A new banking Trojan dubbed IcedID has recently been spotted operating in the wild. Although IcedID is fairly new to the cybercrime arena, security experts suggest that the malware's capabilities are on par with Dridex, Zeus and Gozi – all of which are proliferating banking malware that have previously caused widespread destruction and chaos in cyberspace.
The hackers operating the malware are going after banks, payment card providers, mobile service providers and others in the US. The malware has also been found targeting two UK banks. In addition to being equipped with data-stealing abilities, IcedID can also monitor victims' online activities.
According to security researchers at IBM X-Force, who uncovered the banking malware, either an experienced hacker or a small cybercrime gang may likely be operating IcedID.
"X-Force's analysis of IcedID's delivery method suggests that its operators are not new to the cybercrime arena, opting to infect users via the Emotet Trojan," IBM researchers said in a blog. Although the malware does not borrow code from other malware strains, researchers say that it still comes packed with features that "allow it to perform advanced browser manipulation tactics" employed by other sophisticated banking Trojans.
The X-Force researchers say that the hackers operating IcedID are using Emotet – a well-known malware distribution tool. "It was originally a banking Trojan that preceded Dridex. As such, it is designed to amass and maintain botnets. Emotet persists on the machine and then fetches additional components such as a spamming module, a network worm module, and password and data stealers for Microsoft Outlook email and browser activity," X-Force researchers explained.
The malware can also steal data via both redirection and web injection attacks, similar to TrickBot and Dridex. The malware can spread over networks and infect terminal servers. Researchers believe that the malware may soon begin targeting businesses.

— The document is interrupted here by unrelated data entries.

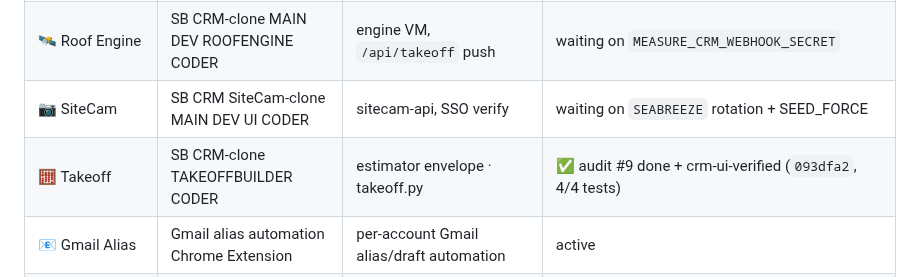
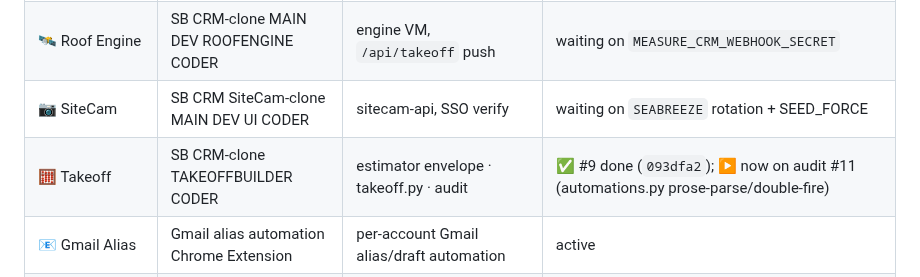
Before and after one commit to dannybivins83-blip/collab-crm, a Markdown page: coordination/BOARD.md, the part around the change. GitHub-like rendering.

Commit message:
Board: takeoff assigned audit #11 (automations.py)
Co-Authored-By: Claude Opus 4.8 <noreply@anthropic.com>

```diff
--- a/coordination/BOARD.md
+++ b/coordination/BOARD.md
@@ -21,7 +21,7 @@ update your row → push. One pusher at a time. Don't route status through the o
 | 📐 Measurement | SeaBreeze roof measurement specialist | measurement ingest | idle |
 | 🛰️ Roof Engine | SB CRM-clone MAIN DEV ROOFENGINE CODER | engine VM, `/api/takeoff` push | waiting on `MEASURE_CRM_WEBHOOK_SECRET` |
 | 📷 SiteCam | SB CRM SiteCam-clone MAIN DEV UI CODER | sitecam-api, SSO verify | waiting on `SEABREEZE` rotation + SEED_FORCE |
-| 🧮 Takeoff | SB CRM-clone TAKEOFFBUILDER CODER | estimator envelope · takeoff.py | ✅ audit #9 done + crm-ui-verified (`093dfa2`, 4/4 tests) |
+| 🧮 Takeoff | SB CRM-clone TAKEOFFBUILDER CODER | estimator envelope · takeoff.py · audit | ✅ #9 done (`093dfa2`); ▶ now on audit #11 (automations.py prose-parse/double-fire) |
 | 📧 Gmail Alias | Gmail alias automation Chrome Extension | per-account Gmail alias/draft automation | active |
 | 🏢 WWS (SEPARATE project) | WWSLGC: WWS CRM + WWS SiteCam | 2nd tenant — NOT in this repo | ⚠ divergence risk — assess fork vs. make-it-a-tenant of this codebase |
 
```
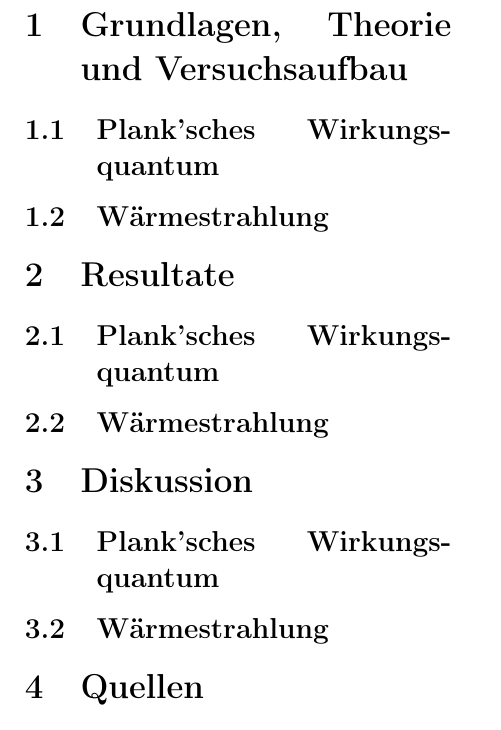
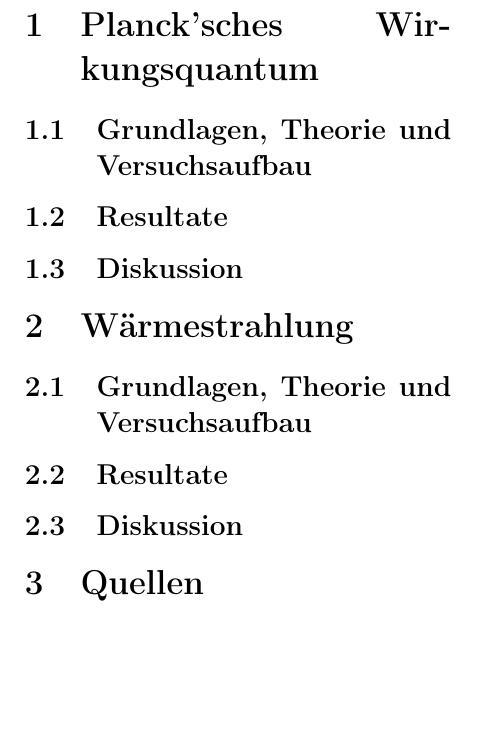
Before and after one commit to blackandcold/Protocols-SS2014-P2, a LaTeX document (PS_6/document_ps_6.tex): part of page 2 of 2, cut at the place of the change, the shorter picture padded with empty space. Compiled offline with pdfLaTeX.

Commit message:
fuck you

```diff
--- a/PS_6/document_ps_6.tex
+++ b/PS_6/document_ps_6.tex
@@ -154,30 +154,28 @@
 
 %%%%%%%%%%%%%%%%%%%%%%%%%%%%%%%%%%%%%%%%%%%%%%%%
 %%%%%%%%%%%%%%%%%%%%%%%%%%%%%%%%%%%%%%%%%%%%%%%%
-\section{Grundlagen, Theorie und Versuchsaufbau}
+\section{Planck'sches Wirkungsquantum}
 
-\subsection{Plank'sches Wirkungsquantum}
+\subsection{Grundlagen, Theorie und Versuchsaufbau}
 
 
-\subsection{Wärmestrahlung}
+\subsection{Resultate}
+
+\subsection{Diskussion}
 
 %%%%%%%%%%%%%%%%%%%%%%%%%%%%%%%%%%%%%%%%%%%%%%%%
 %%%%%%%%%%%%%%%%%%%%%%%%%%%%%%%%%%%%%%%%%%%%%%%%
-\section{Resultate}
+\section{Wärmestrahlung}
 
-\subsection{Plank'sches Wirkungsquantum}
+\subsection{Grundlagen, Theorie und Versuchsaufbau}
 
 
-\subsection{Wärmestrahlung}
+\subsection{Resultate}
 
-%%%%%%%%%%%%%%%%%%%%%%%%%%%%%%%%%%%%%%%%%%%%%%%%
-%%%%%%%%%%%%%%%%%%%%%%%%%%%%%%%%%%%%%%%%%%%%%%%%
-\section{Diskussion}
-
-\subsection{Plank'sches Wirkungsquantum}
+\subsection{Diskussion}
 
 
-\subsection{Wärmestrahlung}
+
 
 \section{Quellen}
 $[1]$ Anleitung, \url{http://www.univie.ac.at/anfpra/neu1/ps/ps6/PS6.pdf}\\
```
Also changed, not shown: PS_6/PS6.pdf (added).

Given that IcedID is still the new kid on the cybercrime block, it is still uncertain as to how successful the malware may be in the future. However, X-Force researchers believe that the malware may soon be updated by hackers to make it even more potent.